Duncan made the appeal, which was reported by Education Week, because the initiative — a set of common standards adopted by 45 states and the District of Columbia designed to raise student achievement — has come under such withering attack in recent months that what once seemed like a major policy success for the Obama administration now looks troubled.

A handful of states (including Indiana, Alabama, South Dakota and Georgia) are either pulling back or considering it, and core supporters fear more states will too.  A growing number of educators are complaining that states have done a poor job implementing the standards and are pushing core-aligned tests on students too early. And parents have started a campaign to “opt” their children out of the Common Core-aligned high-stakes standardized tests.

She then mentions the RNC resolution  which helped resurrect an Alabama bill,  See also mentioned Senator Grassley’s move to defund the Common Core and that it has bipartisan opposition.

Just today the Michigan House just voted to defund the Common Core.  The Indiana Senate passed a measure to slow down the implementation (twice actually!).  The Indiana House and Governor Mike Pence are under pressure to act.

All of this must have lead the Indiana Chamber of Commerce to act with this smear campaign for a blog post.

Two moms from Indianapolis, a handful of their friends and a couple dozen small but vocal Tea Party groups. That’s the entire Indiana movement that is advocating for a halt to the Common Core State Standards. No educational backgrounds. No track record of supporting education reforms or any other past education issues. And worst of all: A demonstrated willingness to say just about anything, no matter how unsubstantiated or blatantly false, to advocate their cause.

Meanwhile, the policy that they are attacking was implemented by former Gov. Mitch Daniels, then State Superintendent Tony Bennett, the Indiana Education Roundtable and the State Board of Education.

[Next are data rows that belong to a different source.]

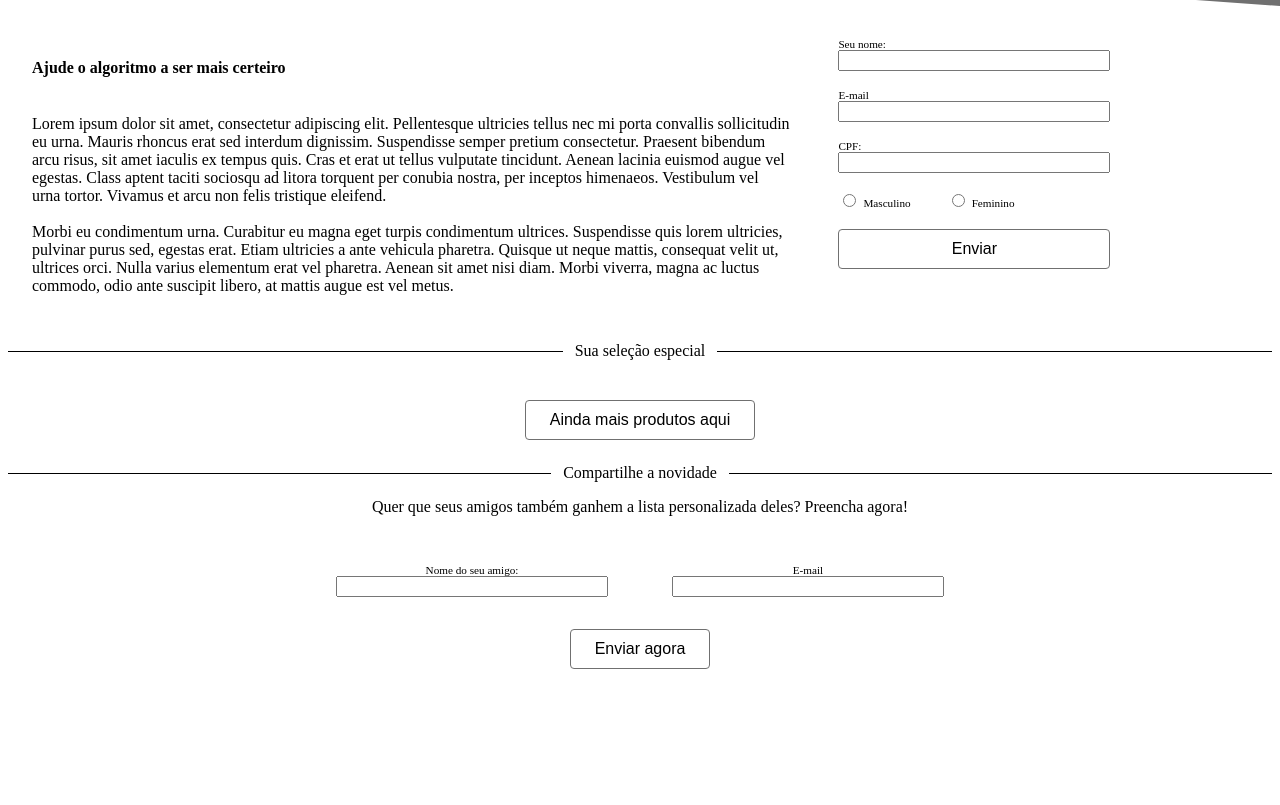
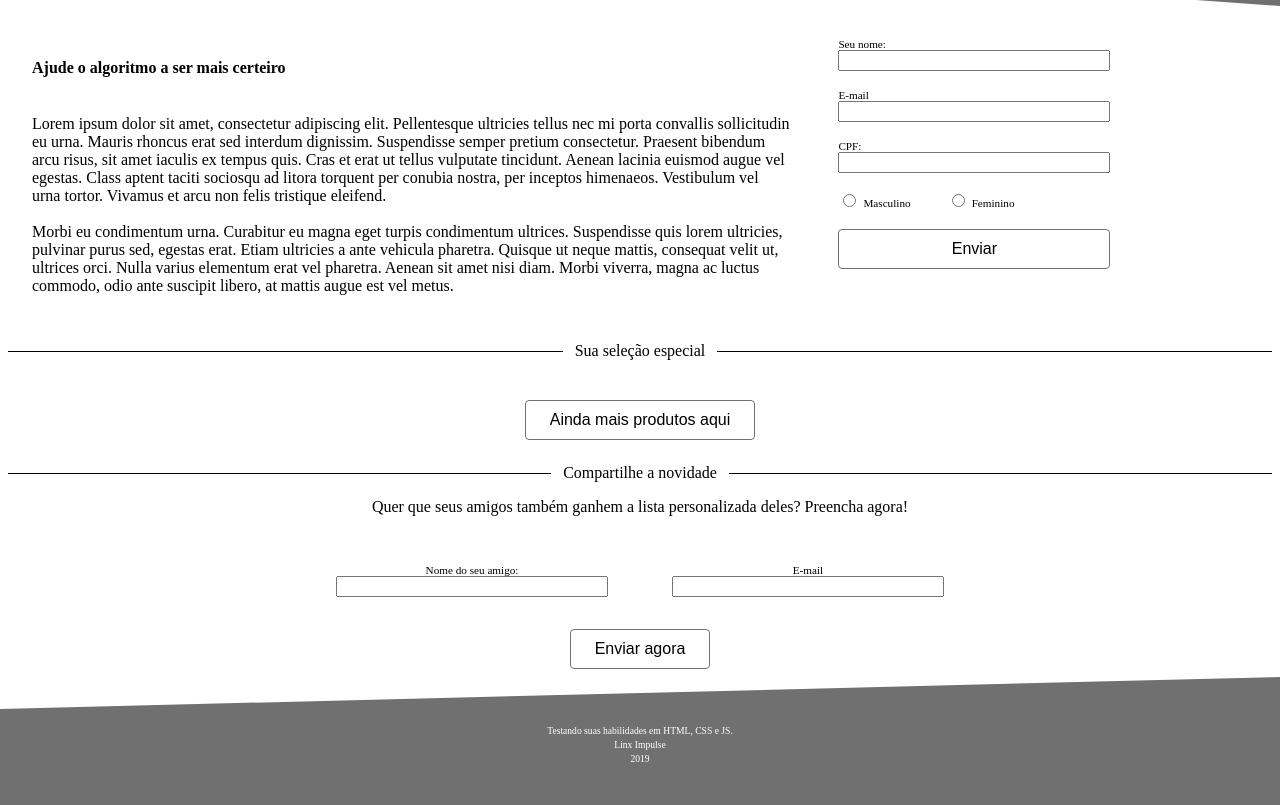
Before and after one commit to rafaelazappe/linx-challenge, a website: page index.html in a window 1280 px wide. Shown: the part 362-1167 px from the top of the page. Before the commit the page ends 1031 px from the top, so only its background shows below. Drawn offline with Linux system fonts and the light colour scheme; no server answers.

Commit message:
feature: implementação do rodapé

```diff
--- a/css/linx.css
+++ b/css/linx.css
@@ -220,6 +220,29 @@ img {
   padding-right: 1.5rem;
   padding-left: 1.5rem;
 }
+/****** Footer *******/
+.footer {
+  margin-top: 6rem;
+  text-align: center;
+  color: #ffffff;
+}
+
+.footerClip {
+  margin-top: 3rem;
+  position: absolute;
+  left: 0px;
+  height: 8rem;
+  width: 100%;
+  background-color: #707070;
+  clip-path: polygon(100% 0, 100% 100%, 0 100%, 0 25%);
+  z-index: -1;
+}
+
+.footer > p {
+  margin: 0.2rem;
+  font-size: 0.6rem;
+}
+/****** Footer *******/
 
 /****** Mobile *******/
 @media only screen and (max-width: 768px) {
--- a/index.html
+++ b/index.html
@@ -89,6 +89,14 @@
           <div class="submitToFriends">
             <button type="submit">Enviar agora</button>
           </div>
+        </form>
+        <span class="footerClip"></span>
+        <div class="footer">
+              <p>Testando suas habilidades em HTML, CSS e JS.</p>
+              <p>Linx Impulse</p>
+              <p>2019</p>
+
+          </div>
   </body>
 
 
```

To date, 45 other states have also adopted it. Common Core has been supported by superintendents, school boards, Indiana’s Catholic and other private schools, principals, teachers unions, the Indiana PTA, various education reform groups, higher education and more. The business community is actively engaged, including strong support from the Indiana Chamber, Eli Lilly, Cummins, Dow AgroSciences, IU Health and many others.

Can you say elitist snob?  Perhaps many educators are not speaking out because they are encouraged told not to.  They also fail to mention the person who unseated Tony Bennett – Glenda Ritz – has stated opposition to the Common Core.

Also I’d love to know exactly what they claim to be blatantly false?  See we are pretty good at referencing our claims about the Common Core.  Those who advocate for it, not so much.

Also while we are on the subject of truth then the Indiana Chamber of Commerce should tell the truth about who is funding the Common Core and the reviews of it – the Gates Foundation.

Sad.  The Common Core is in trouble and Arne Duncan, and it would seem the Indiana Chamber of Commerce, are getting desperate.

Education Reform Protests See Growth

An interesting post by Valerie Strauss at The Washington Post’s education blog, The Answer Sheet.  Strauss notes the increasing number of protests against standardized testing.  She wrote:

It is too early to call it a full-fledged revolt; Washington D.C. has yet to see tens of thousands of people marching through the streets against high-stakes standardized testing, which has been prominent in American education for a decade and is at the core of the Obama administration’s school accountability efforts.

But opposition is clearly growing, most prominently over “value-added” teacher evaluation models that purport to measure how much “value” a teacher adds to a student’s academic progress by using a complicated formula involving a student’s standardized test score.

Researchers have repeatedly warned that this evaluation method is not reliable — and doesn’t take into account all of the out-of-school reasons that could affect how a student does on a test — but the Obama administration has pushed it and states have been adopting new teacher accountability systems that are heavily weighted to test scores.

She notes protests in specifically in Texas, New York and California, but it is likely that it will grow.